__WORK REQUIRED__.
Search the records for the word "Duke". Copy every line where it appears.

[INPUT FOR THIS TASK — start]

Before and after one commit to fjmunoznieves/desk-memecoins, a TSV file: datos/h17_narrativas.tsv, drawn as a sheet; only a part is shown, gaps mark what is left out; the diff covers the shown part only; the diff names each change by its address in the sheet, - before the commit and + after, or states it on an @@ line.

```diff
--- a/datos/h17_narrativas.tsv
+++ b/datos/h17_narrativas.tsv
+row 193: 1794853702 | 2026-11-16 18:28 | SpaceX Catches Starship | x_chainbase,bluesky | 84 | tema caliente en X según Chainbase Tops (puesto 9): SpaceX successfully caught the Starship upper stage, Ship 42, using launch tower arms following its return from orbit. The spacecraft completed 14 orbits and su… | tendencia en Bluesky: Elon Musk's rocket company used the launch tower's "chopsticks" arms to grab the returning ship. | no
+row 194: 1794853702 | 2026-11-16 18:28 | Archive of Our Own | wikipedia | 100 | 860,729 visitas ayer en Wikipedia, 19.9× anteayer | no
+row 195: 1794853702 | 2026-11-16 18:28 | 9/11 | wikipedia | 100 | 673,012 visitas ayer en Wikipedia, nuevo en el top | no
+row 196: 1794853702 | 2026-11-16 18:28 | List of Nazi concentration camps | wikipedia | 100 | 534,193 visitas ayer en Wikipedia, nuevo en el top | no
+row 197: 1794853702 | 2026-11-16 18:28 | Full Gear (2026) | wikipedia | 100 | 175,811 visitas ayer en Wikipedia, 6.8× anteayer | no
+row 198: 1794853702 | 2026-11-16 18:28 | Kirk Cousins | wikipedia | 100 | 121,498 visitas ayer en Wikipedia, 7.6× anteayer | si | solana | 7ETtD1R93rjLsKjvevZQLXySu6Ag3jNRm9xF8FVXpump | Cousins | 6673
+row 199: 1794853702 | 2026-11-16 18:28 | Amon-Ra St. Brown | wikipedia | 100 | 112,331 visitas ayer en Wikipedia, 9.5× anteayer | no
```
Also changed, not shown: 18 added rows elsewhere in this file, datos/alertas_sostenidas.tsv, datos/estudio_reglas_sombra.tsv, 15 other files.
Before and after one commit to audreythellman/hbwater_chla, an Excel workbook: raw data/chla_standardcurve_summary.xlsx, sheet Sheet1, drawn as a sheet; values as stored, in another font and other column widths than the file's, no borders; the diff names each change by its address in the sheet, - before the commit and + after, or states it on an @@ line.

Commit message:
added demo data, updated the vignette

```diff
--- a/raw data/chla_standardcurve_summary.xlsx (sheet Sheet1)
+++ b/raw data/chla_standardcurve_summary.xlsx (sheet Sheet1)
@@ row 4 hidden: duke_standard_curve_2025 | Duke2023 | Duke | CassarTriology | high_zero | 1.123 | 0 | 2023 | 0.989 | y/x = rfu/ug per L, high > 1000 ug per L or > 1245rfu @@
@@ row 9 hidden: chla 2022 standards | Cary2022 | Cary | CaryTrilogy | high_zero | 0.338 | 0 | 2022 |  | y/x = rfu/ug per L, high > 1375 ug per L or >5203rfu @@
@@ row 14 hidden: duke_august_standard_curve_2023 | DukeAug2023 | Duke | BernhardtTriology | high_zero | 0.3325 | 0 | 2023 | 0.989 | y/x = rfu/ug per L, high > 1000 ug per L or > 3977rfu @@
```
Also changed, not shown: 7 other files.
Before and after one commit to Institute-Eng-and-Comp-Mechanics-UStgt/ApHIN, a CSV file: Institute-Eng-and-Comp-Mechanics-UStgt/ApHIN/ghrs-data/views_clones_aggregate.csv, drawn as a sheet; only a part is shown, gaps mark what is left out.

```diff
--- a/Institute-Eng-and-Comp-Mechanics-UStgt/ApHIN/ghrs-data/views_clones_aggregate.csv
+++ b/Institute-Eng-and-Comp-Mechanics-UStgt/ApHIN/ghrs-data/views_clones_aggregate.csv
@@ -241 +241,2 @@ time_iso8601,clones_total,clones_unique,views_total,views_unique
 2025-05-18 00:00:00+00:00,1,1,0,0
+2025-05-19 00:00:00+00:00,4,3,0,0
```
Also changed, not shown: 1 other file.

[INPUT FOR THIS TASK — finish]

__WRITTEN ANSWER__.
@@ row 4 hidden: duke_standard_curve_2025 | Duke2023 | Duke | CassarTriology | high_zero | 1.123 | 0 | 2023 | 0.989 | y/x = rfu/ug per L, high > 1000 ug per L or > 1245rfu @@
@@ row 14 hidden: duke_august_standard_curve_2023 | DukeAug2023 | Duke | BernhardtTriology | high_zero | 0.3325 | 0 | 2023 | 0.989 | y/x = rfu/ug per L, high > 1000 ug per L or > 3977rfu @@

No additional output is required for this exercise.